The idea of achieving purpose alongside profit has been part of the business world for centuries, but the importance placed on it has reached new heights in recent years with an increased focus on ESG (Environmental, Social and Governance) issues, informed by a longer-term view that we cannot afford to pursue profit without consideration for people and our planet.
Earlier this year, Pro Bono Economics published ‘Unleashing the power of civil society’, the final report of the Law Family Commission, which found that:
- nearly nine in ten (88%) members of the public now believe businesses should play a greater role in relation to social responsibility, tackling social issues, contributing to achieving net zero goals, and paying a fair share of taxes;
- consumers increasingly value and demonstrate loyalty to brands which have a social purpose. The majority (72%) of employees similarly believe purpose should hold more weight than profit;
- two-thirds of millennials consider businesses’ social and environmental commitments when they decide where to work, and many employers have found that a strong sense of purpose and support for volunteering are powerful tools to improve employee satisfaction, wellbeing, productivity and retention.
These are powerful business reasons for engaging on a deeper level with charities and the rest of the not-for-profit sector, beyond ‘charity of the year’ arrangements where the relationship is primarily one of fundraising for the chosen cause, although such initiatives remain very welcome, especially in these challenging times.
The Law Family Commission concluded that business and charity infrastructure bodies should urgently form a partnership focused on raising awareness of the benefits of links among both businesses and charities, to create opportunities for both sectors to come together where they have shared goals, and to spread resources that provide both sectors with the tools to overcome the barriers to working together. Tackling the current cost of living crisis should provide the initial impetus and focus for this, given the relevance for both sectors.
On 11 October 2023 Shoosmiths convened a group of businesses and voluntary, community and social enterprises (‘VCSEs’) to explore the scope for collaboration for mutual benefit, speaking with four leaders from the charity sector and hearing from Pro Bono Economics and from the VCSCE Observatory.
Pro Bono Economics explained:

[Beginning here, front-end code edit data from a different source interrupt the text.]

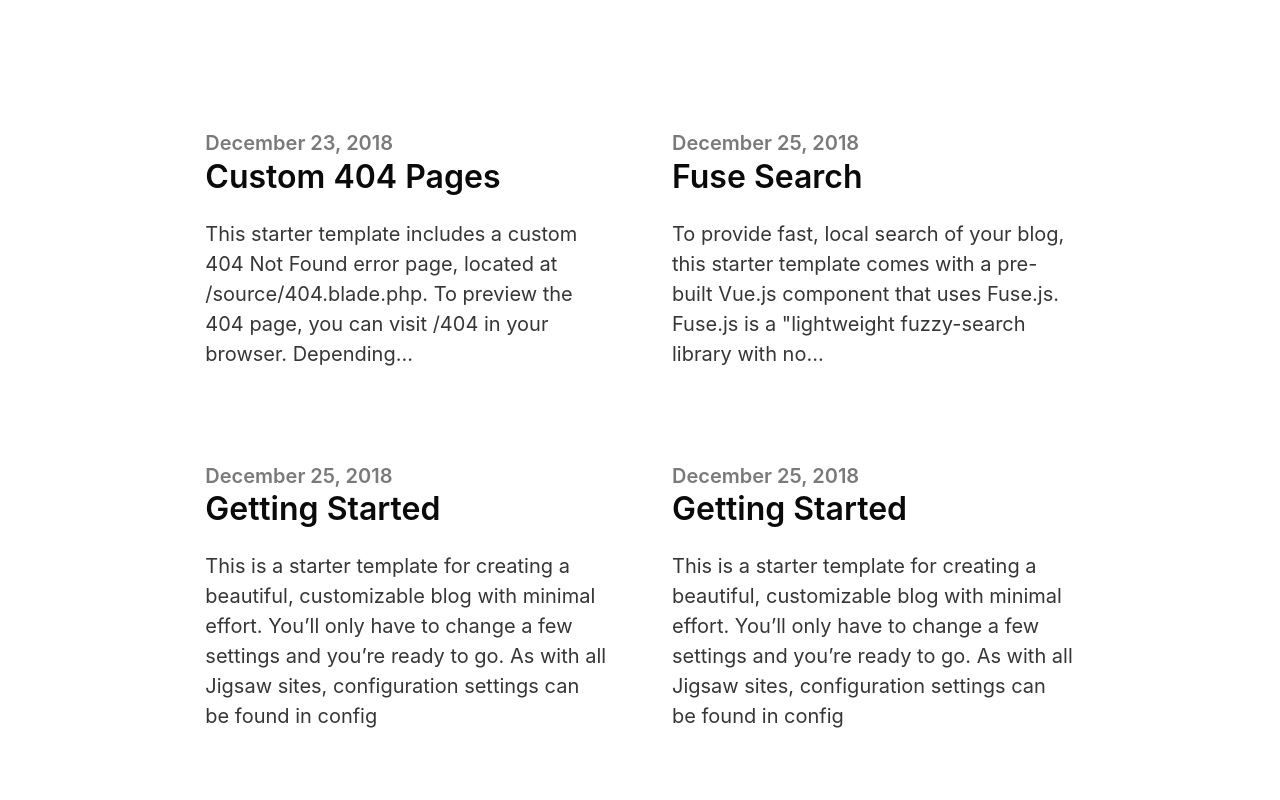
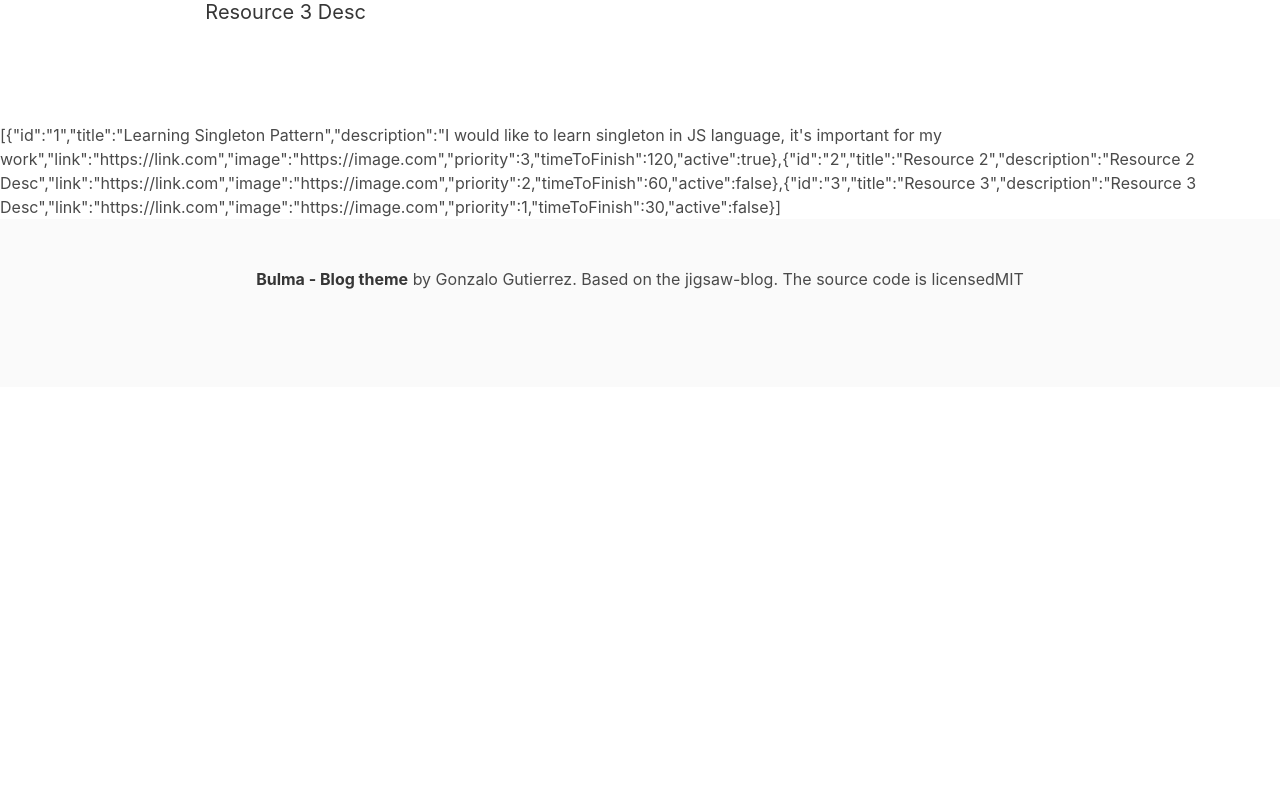
Before and after one commit to parkercatz/Next-content-manager-app, a Next.js app: page / in a window 1280 px wide. Shown: the part 1020-1820 px from the top of the page. After the commit the page ends 1407 px from the top, so only its background shows below. Built offline with nearby package versions, Linux system fonts and the light colour scheme.

Commit message:
feat: renderResourceで表示

```diff
--- a/components/NewsLetter.js
+++ b/components/NewsLetter.js
@@ -2,24 +2,24 @@
 
 const Newsletter = () => {
   return (
-    <section class="section">
-      <div class="columns">
-        <div class="column is-10 is-offset-1">
-          <div class="container has-text-centered is-fluid">
-            <div class="hero is-light">
-              <div class="hero-body">
-                <h2 class="title is-4">Sign up for our newsletter</h2>
-                <div class="column is-6 is-offset-3">
-                  <div class="field has-addons has-addons-centered">
-                    <div class="control is-expanded">
+    <section className="section">
+      <div className="columns">
+        <div className="column is-10 is-offset-1">
+          <div className="container has-text-centered is-fluid">
+            <div className="hero is-light">
+              <div className="hero-body">
+                <h2 className="title is-4">Sign up for our newsletter</h2>
+                <div className="column is-6 is-offset-3">
+                  <div className="field has-addons has-addons-centered">
+                    <div className="control is-expanded">
                       <input
-                        class="input "
+                        className="input "
                         type="text"
                         placeholder="Email address"
                       />
                     </div>
-                    <div class="control">
-                      <a class="button is-info">Subscribe</a>
+                    <div className="control">
+                      <a className="button is-info">Subscribe</a>
                     </div>
                   </div>
                 </div>
--- a/components/ResourceList.js
+++ b/components/ResourceList.js
@@ -1,74 +1,22 @@
-const ResourceList = () => {
+const ResourceList = ({ resources }) => {
+  const renderResources = () => {
+    return resources.map((resource) => (
+      <div key={resource.id} className="column is-5 is-offset-1 ">
+        <div className="content is-medium">
+          <h2 className="subtitle is-5 has-text-grey">{resource.createdAt}</h2>
+          <h1 className="title has-text-black is-3">{resource.title}</h1>
+          <p className="has-text-dark">{resource.description}</p>
+        </div>
+      </div>
+    ))
+  }
   return (
     <section className="hero ">
       <div className="hero-body">
         <div className="container">
           <section className="section">
-            <div className="columns is-variable is-8">
-              <div className="column is-5 is-offset-1 ">
-                <div className="content is-medium">
-                  <h2 className="subtitle is-5 has-text-grey">
-                    December 23, 2018
-                  </h2>
-                  <h1 className="title has-text-black is-3">
-                    Custom 404 Pages
-                  </h1>
-                  <p className="has-text-dark">
-                    This starter template includes a custom 404 Not Found error
-                    page, located at /source/404.blade.php. To preview the 404
-                    page, you can visit /404 in your browser. Depending...
-                  </p>
-                </div>
-              </div>
-              <div className="column is-5">
-                <div className="content is-medium">
-                  <h2 className="subtitle is-5 has-text-grey">
-                    December 25, 2018
-                  </h2>
-                  <h1 className="title has-text-black is-3">Fuse Search</h1>
-                  <p className="has-text-dark">
-                    To provide fast, local search of your blog, this starter
-                    template comes with a pre-built Vue.js component that uses
-                    Fuse.js. Fuse.js is a "lightweight fuzzy-search library with
-                    no...
-                  </p>
-                </div>
-              </div>
-            </div>
-          </section>
-
-          <div className="is-divider"></div>
-
-          <section className="section">
-            <div className="columns is-variable is-8">
-              <div className="column is-5 is-offset-1">
-                <div className="content is-medium">
-                  <h2 className="subtitle is-5 has-text-grey">
-                    December 25, 2018
-                  </h2>
-                  <h1 className="title has-text-black is-3">Getting Started</h1>
-                  <p className="has-text-dark">
-                    This is a starter template for creating a beautiful,
-                    customizable blog with minimal effort. You’ll only have to
-                    change a few settings and you’re ready to go. As with all
-                    Jigsaw sites, configuration settings can be found in config
-                  </p>
-                </div>
-              </div>
-              <div className="column is-5">
-                <div className="content is-medium">
-                  <h2 className="subtitle is-5 has-text-grey">
-                    December 25, 2018
-                  </h2>
-                  <h1 className="title has-text-black is-3">Getting Started</h1>
-                  <p className="has-text-dark">
-                    This is a starter template for creating a beautiful,
-                    customizable blog with minimal effort. You’ll only have to
-                    change a few settings and you’re ready to go. As with all
-                    Jigsaw sites, configuration settings can be found in config
-                  </p>
-                </div>
-              </div>
+            <div className="columns is-multiline is-variable is-8">
+              {renderResources()}
             </div>
           </section>
         </div>
--- a/pages/index.js
+++ b/pages/index.js
@@ -9,10 +9,9 @@
 function Home() {
   return (
     <Layout>
-      <ResourceHighlight resources={resources} />
+      <ResourceHighlight resources={resources.slice(0, 2)} />
       <NewsLetter />
-      <ResourceList resources={resources} />
-
+      <ResourceList resources={resources.slice(2)} />
       {JSON.stringify(resources)}
       <Footer />
     </Layout>
```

- how such opportunities are often undervalued and overlooked;
- too often viewed in isolation, or ignored altogether; and
- how there is no easy mechanism for matching supply to demand.
We heard from the VCSE Observatory about data problems, which can impede the charity sector’s collaboration with business, in particular:
- data which is fragmented, disjointed and short-term;
- a charity sector that cannot articulate its needs; and
- decision-makers who cannot effectively allocate resources
but which also outlined the potential to create a commonly shared approach to data, with a shared set of indicators, resources and analytic capacity.
Our guest charity leaders explained the practical ways in which their organisations have advanced their purposes with the assistance of corporate partners. For example:
- for many years Leicestershire YMCA has been pioneering how to provide opportunity to disadvantaged young people, in particular care leavers, and explained how the charity sector needs to change the narrative, to one where the resilience of young people who have already navigated multiple difficulties in their short lives should be celebrated and recognised as an asset by potential employers
- in its first five years Only a Pavement Away has already helped to reintegrate into mainstream society over 400 former homeless people by working alongside charities and businesses to get people “work ready” and then facilitating their employment in the hospitality sector
- working in a vast urban space, London Wildlife Trust saw the opportunity for nature in working with rather than against house developers to create appropriate green spaces around new homes, developing an expert consultancy which has generated an important income stream, at the same time as directly promoting the restoration and conservation of the environment
- through its innovative work using theatre and the arts to transform lives by challenging us to look afresh at inequalities, Odd Arts has already made a Shoosmiths audience consider what being anti-racist might look like when we witness microaggressions in the workplace which we might be tempted to ignore
There is a framework for charities to collaborate with business. Above all charities must not lose sight of the overriding need to act only to advance their own purposes and in their own best interests.
But sharing such success stories provides a glimpse of the huge potential to establish cross-sector connections, to inspire two sectors that traditionally may have had diverging agendas to come together in order to identify and implement win-win solutions to common problems.
On the afternoon of Tuesday 7 November the next event in our programme of ‘Business Doing Good’ will focus on the use of corporate foundations to advance a business’s ESG agenda, and on ways of joining the dots by deploying the skills and energy of its staff to provide time-limited and focused professional support to strengthen the capabilities of VSCE organisations.
Those commercial organisations interested in joining us should RSVP here: Business Doing Good: Some practical steps your company can take (shoosmiths.com)